(fl second quarter of the 15th century). Sculptor, probably of south Netherlandish origin. His name is derived from the alabaster Crucifixion altar from S Maria delle Grazie, Rimini (c. 1430; Frankfurt am Main, Liebieghaus). The altar was probably made for the church's consecration in 1432; it was later incorporated into a Baroque altar but may originally have been part of a shrine or a choir-screen. It comprises a centre section with the Crucifixion, the crosses of the Good and Bad Thieves and groups beneath. The Twelve Apostles are ranged in pairs on either side. The altar is generally agreed to have been made in the southern Netherlands or northern France, almost certainly in a workshop that specialized in producing alabaster sculpture for export. Stylistic comparison with early 15th-century Netherlandish painting such as the work of Rogier van der Weyden and the Master of Flémalle confirms this hypothesis. The altar also reflects the evolution of Netherlandish sculpture during the early 15th century: from soft, graceful compositions to the more rigid forms that became popular in the mid–1430s. Also attributed to the Master of Rimini is the small alabaster Pietà in S Francesco, Rimini (the Tempio Malatestiano), known as the Madonna dell’Acqua. This was said to have miraculous powers over rainfall and became a focus of pilgrimage. Dated c. 1440, it is stylistically close to the later style of the Frankfurt altar. The same master may also have been responsible for a Pietà from Lorch am Rhein (Frankfurt am Main, Städel. Kstinst. & Städt. Gal.) and a statuette of St Christopher (ex-Mus. Civ., Padua; untraced after World War I). Defoer has further attributed an alabaster head of St John the Baptist now in St Willibrordus, Utrecht, to the Master of Rimini.
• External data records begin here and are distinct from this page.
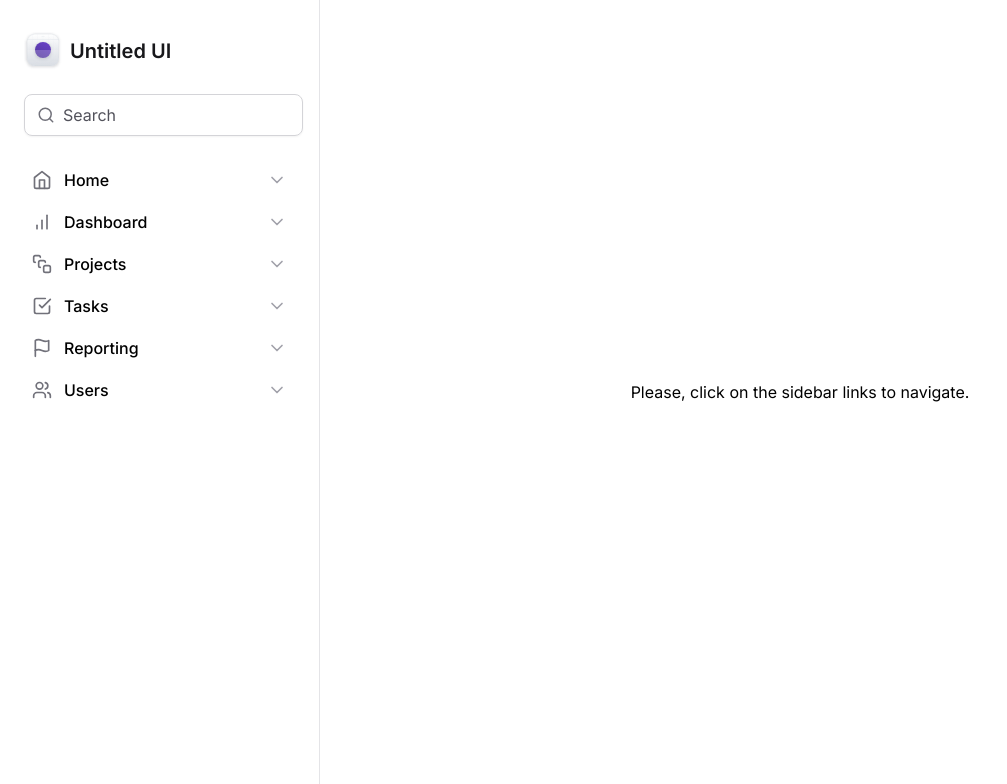
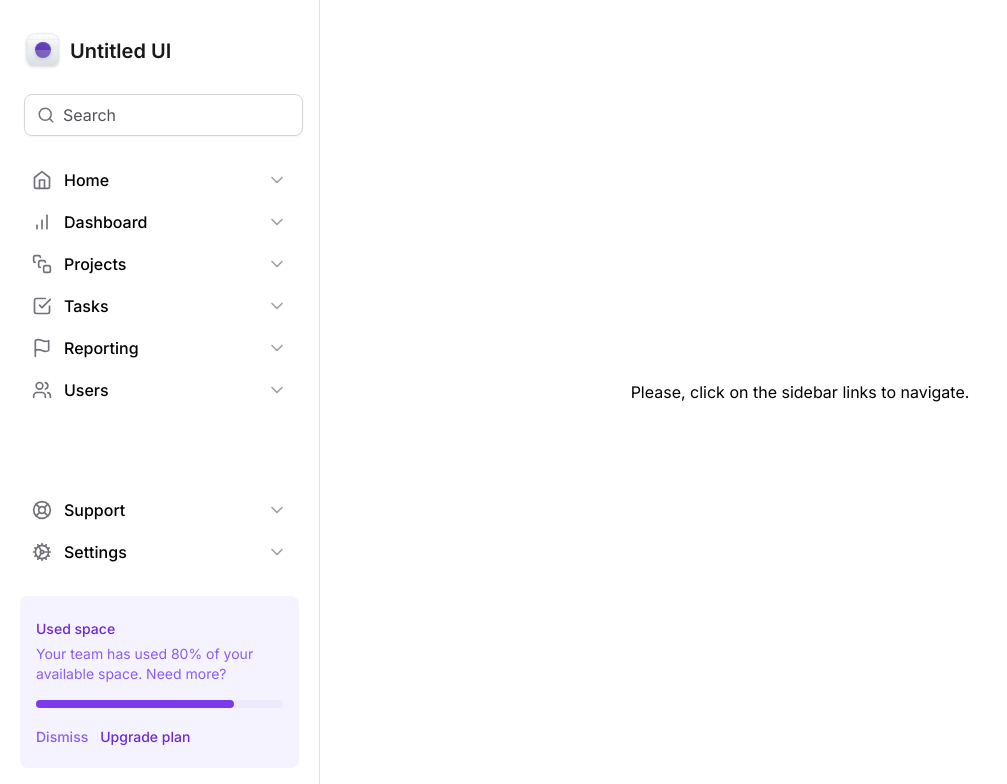
Before and after one commit to raphaeljcm/untitled-ui, a React (Vite) app: page / in a window 1280 px wide. Shown: the top 784 px of the page, without its empty margins (0-1007 px from the left). Built offline with nearby package versions, Linux system fonts and the light colour scheme.

Commit message:
feat: foot navigation

```diff
--- a/src/components/Sidebar/MainNavigation/index.tsx
+++ /dev/null
@@ -1,23 +0,0 @@
-import {
-  BarChart,
-  CheckSquare,
-  Flag,
-  Home,
-  SquareStack,
-  Users,
-} from 'lucide-react';
-import { NavItem } from './NavItem';
-import { APP_ROUTES } from 'src/consts/routes';
-
-export function MainNavigation() {
-  return (
-    <nav className="space-y-0.5">
-      <NavItem title="Home" icon={Home} to={APP_ROUTES.HOME} />
-      <NavItem title="Dashboard" icon={BarChart} to={APP_ROUTES.DASHBOARD} />
-      <NavItem title="Projects" icon={SquareStack} to={APP_ROUTES.PROJECTS} />
-      <NavItem title="Tasks" icon={CheckSquare} to={APP_ROUTES.TASKS} />
-      <NavItem title="Reporting" icon={Flag} to={APP_ROUTES.REPORTING} />
-      <NavItem title="Users" icon={Users} to={APP_ROUTES.USERS} />
-    </nav>
-  );
-}
--- /dev/null
+++ b/src/components/Sidebar/UsedSpaceWidget.tsx
@@ -0,0 +1,33 @@
+export function UsedSpaceWidget() {
+  return (
+    <div className="flex flex-col gap-4 rounded-lg bg-violet-50 px-4 py-5">
+      <div className="space-y-1">
+        <span className="text-sm/5 font-medium text-violet-700">
+          Used space
+        </span>
+        <p className="text-sm/5 text-violet-500">
+          Your team has used 80% of your available space. Need more?
+        </p>
+      </div>
+
+      <div className="h-2 rounded-full bg-violet-100">
+        <div className="h-2 w-4/5 rounded-full bg-violet-600" />
+      </div>
+
+      <div className="space-x-3">
+        <button
+          type="button"
+          className="text-sm font-medium text-violet-500 hover:text-violet-700"
+        >
+          Dismiss
+        </button>
+        <button
+          type="button"
+          className="text-sm font-medium text-violet-700 hover:text-violet-900"
+        >
+          Upgrade plan
+        </button>
+      </div>
+    </div>
+  );
+}
--- a/src/components/Sidebar/index.tsx
+++ b/src/components/Sidebar/index.tsx
@@ -1,10 +1,22 @@
-import { Search } from 'lucide-react';
+import {
+  BarChart,
+  CheckSquare,
+  Flag,
+  Search,
+  SquareStack,
+  Users,
+  Home,
+  LifeBuoy,
+  Cog,
+} from 'lucide-react';
 import { Logo } from './Logo';
-import { MainNavigation } from './MainNavigation';
+import { NavItem } from './NavItem';
+import { APP_ROUTES } from 'src/consts/routes';
+import { UsedSpaceWidget } from './UsedSpaceWidget';
 
 export function Sidebar() {
   return (
-    <aside className="space-y-6 border-r border-zinc-200 px-5 py-8">
+    <aside className="flex flex-col gap-6 border-r border-zinc-200 px-5 py-8">
       <Logo />
 
       <div className="mx-1 flex w-full items-center gap-2 rounded-lg border border-zinc-300 px-3 py-2 shadow-sm">
@@ -16,7 +28,23 @@
         />
       </div>
 
-      <MainNavigation />
+      <nav className="space-y-0.5">
+        <NavItem title="Home" icon={Home} to={APP_ROUTES.HOME} />
+        <NavItem title="Dashboard" icon={BarChart} to={APP_ROUTES.DASHBOARD} />
+        <NavItem title="Projects" icon={SquareStack} to={APP_ROUTES.PROJECTS} />
+        <NavItem title="Tasks" icon={CheckSquare} to={APP_ROUTES.TASKS} />
+        <NavItem title="Reporting" icon={Flag} to={APP_ROUTES.REPORTING} />
+        <NavItem title="Users" icon={Users} to={APP_ROUTES.USERS} />
+      </nav>
+
+      <div className="mt-auto flex flex-col gap-6">
+        <nav className="space-y-0.5">
+          <NavItem title="Support" icon={LifeBuoy} to={APP_ROUTES.SUPPORT} />
+          <NavItem title="Settings" icon={Cog} to={APP_ROUTES.SETTINGS} />
+        </nav>
+
+        <UsedSpaceWidget />
+      </div>
     </aside>
   );
 }
--- a/src/consts/routes.ts
+++ b/src/consts/routes.ts
@@ -6,4 +6,6 @@
   TASKS: 'tasks',
   REPORTING: 'reporting',
   USERS: 'users',
+  SUPPORT: 'support',
+  SETTINGS: 'settings',
 } as const;
```
Also changed, not shown: src/components/Sidebar/NavItem.tsx (renamed from src/components/Sidebar/MainNavigation/NavItem.tsx).
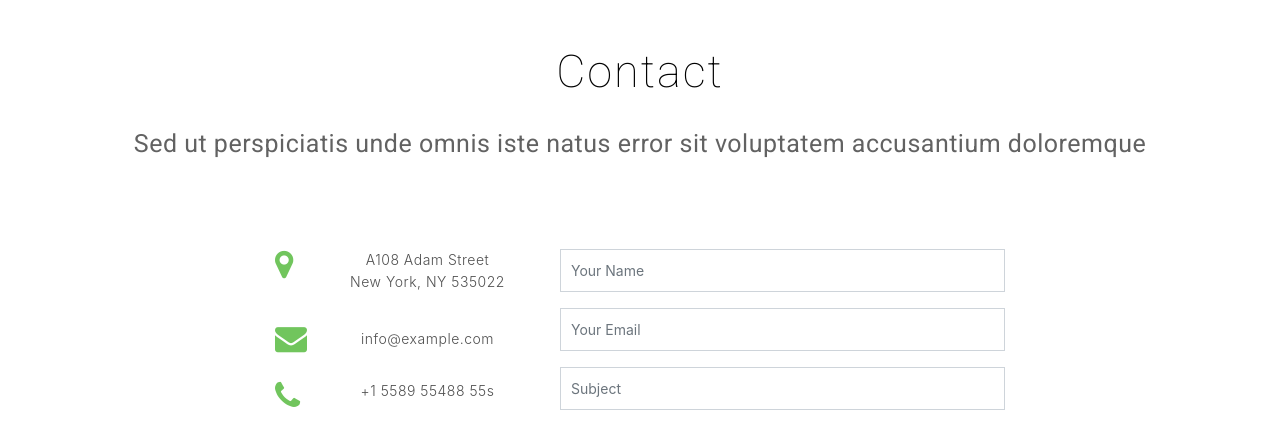
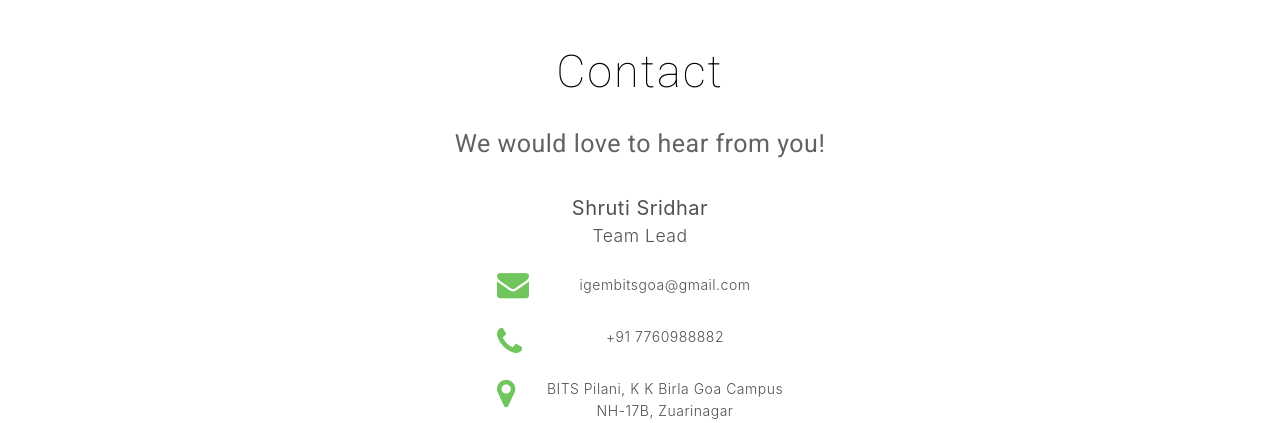
Before and after one commit to ballaneypranav/old-igem-wiki, a plain HTML site: page index.html in a window 1280 px wide. Shown: the part 5470-5893 px from the top of the page. Drawn offline with nearby package versions, Linux system fonts and the light colour scheme.

Commit message:
Updated contact information

```diff
--- a/css/style.css
+++ b/css/style.css
@@ -1291,6 +1291,15 @@ body.mobile-nav-active #mobile-nav-toggle i {
   background: #fff;
 }
 
+#name {
+  line-height: 1.5;
+}
+
+#designation {
+  font-size: 1.1rem;
+  line-height: 1.5;
+}
+
 #contact .info {
   color: #222;
 }
--- a/index.html
+++ b/index.html
@@ -867,12 +867,35 @@
       <div class="container">
         <div class="section-title text-center">
           <h2>Contact</h2>
-          <p class="separator">Sed ut perspiciatis unde omnis iste natus error sit voluptatem accusantium doloremque
-          </p>
+          <p class="separator">We would love to hear from you!</p>
+          <br>
+          <p id="name" class="lead mb-0"><strong>Shruti Sridhar</strong></p>
+          <p id="designation">Team Lead</p>
+          <div class="row justify-content-center">
+            <div class="info">
+              <div class="email">
+                <i class="fa fa-envelope"></i>
+                <p>igembitsgoa@gmail.com</p>
+              </div>
+
+              <div>
+                <i class="fa fa-phone"></i>
+                <p>+91 7760988882</p>
+              </div>
+
+              <div>
+                <i class="fa fa-map-marker"></i>
+                <p>BITS Pilani, K K Birla Goa Campus<br>
+                  NH-17B, Zuarinagar<br>
+                  GOA 403726
+                </p>
+              </div>
+            </div>
+          </div>
         </div>
       </div>
 
-      <div class="container">
+      <!-- <div class="container">
         <div class="row justify-content-center">
 
           <div class="col-lg-3 col-md-4">
@@ -880,17 +903,20 @@
             <div class="info">
               <div>
                 <i class="fa fa-map-marker"></i>
-                <p>A108 Adam Street<br>New York, NY 535022</p>
+                <p>BITS Pilani, K K Birla Goa Campus<br>
+                  NH-17B, Zuarinagar<br>
+                  GOA 403726
+                </p>
               </div>
 
               <div class="email">
                 <i class="fa fa-envelope"></i>
-                <p>info@example.com</p>
+                <p>igembitsgoa@gmail.com</p>
               </div>
 
               <div>
                 <i class="fa fa-phone"></i>
-                <p>+1 5589 55488 55s</p>
+                <p>+91 7760988882</p>
               </div>
             </div>
 
@@ -934,7 +960,7 @@
             </div>
           </div>
         </div>
-      </div>
+      </div> -->
     </section>
 
     <!--==========================
```
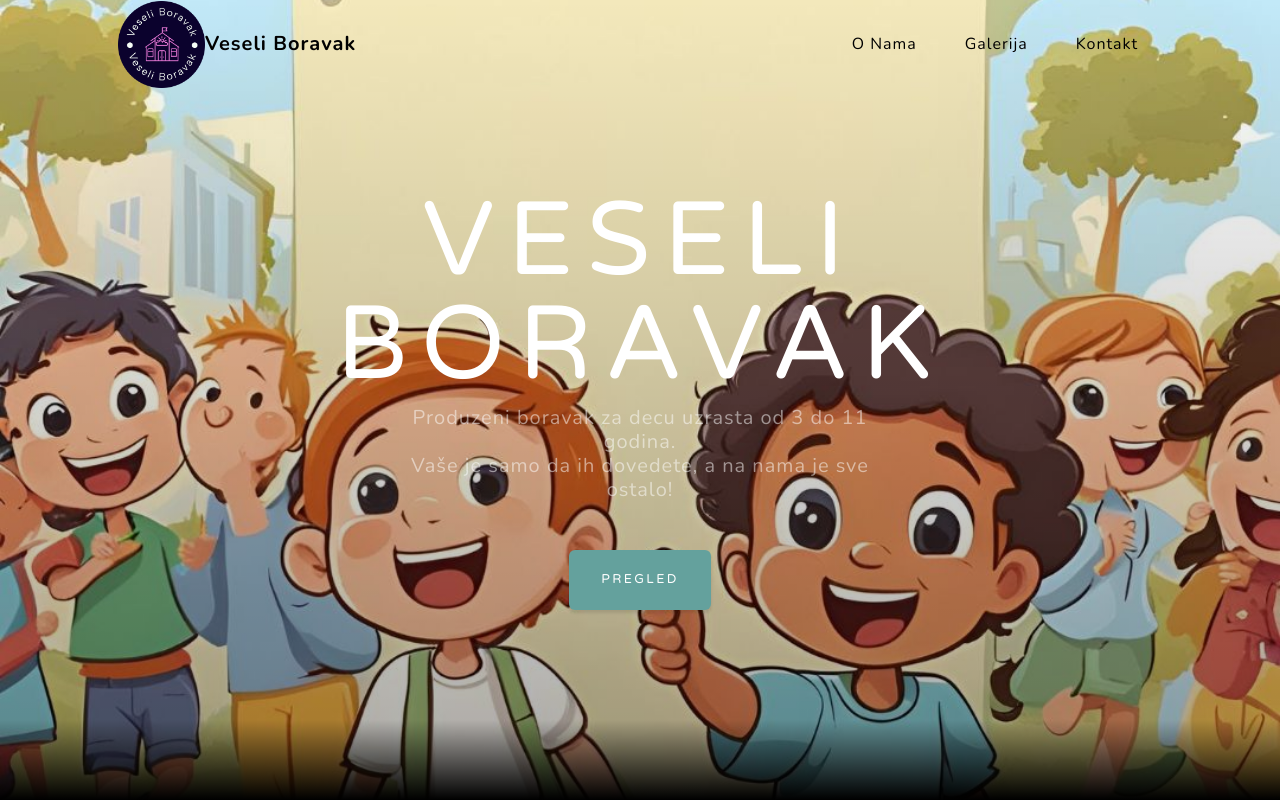
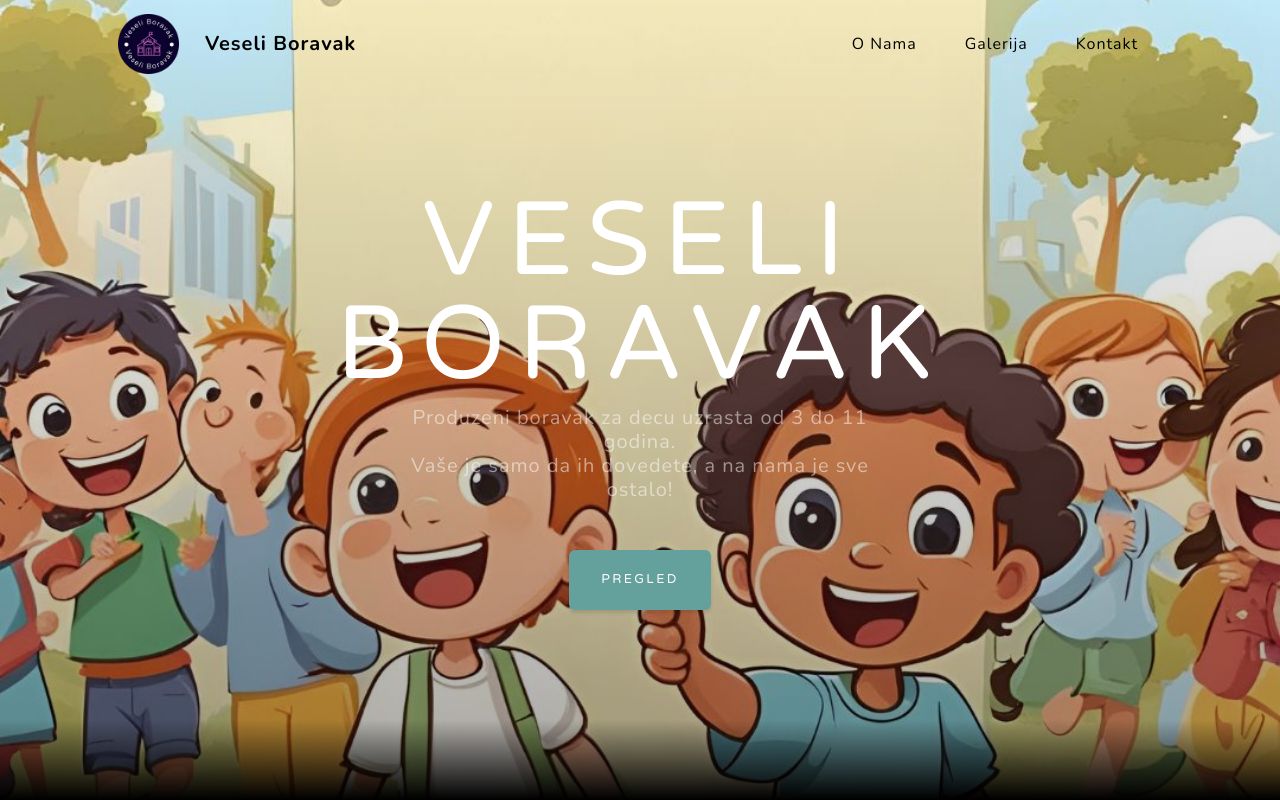
Before and after one commit to VeseliBoravak/Veseli-Boravak-2024, a plain HTML site: page index.html in a window 1280 px wide. Shown: the top 800 px of the page. Drawn offline with nearby package versions, Linux system fonts and the light colour scheme.

Commit message:
Current Progress

```diff
--- a/index.html
+++ b/index.html
@@ -20,7 +20,7 @@
         <nav class="navbar navbar-expand-lg navbar-light fixed-top" id="mainNav">
             <div class="container px-4 px-lg-5">
                 <div class="col-lg-1 col-md-1 col-sm-1">
-                    <img class="img-fluid me-2 me-md-3" src="assets/img/veseli-boravak-krug.jpeg" alt="..." style="max-width: 100%; height: auto;" />
+                    <img class="img-fluid me-2 me-md-3" src="assets/img/veseli-boravak-krug.jpeg" alt="..." style="max-width: 70%; height: auto;" />
                 </div>
                 <a class="navbar-brand" href="#page-top">Veseli Boravak</a>
                 <button class="navbar-toggler navbar-toggler-right" type="button" data-bs-toggle="collapse" data-bs-target="#navbarResponsive" aria-controls="navbarResponsive" aria-expanded="false" aria-label="Toggle navigation">
```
From The Grove Encyclopedia of Northern Renaissance Art in Oxford Reference.
Subjects: Renaissance Art.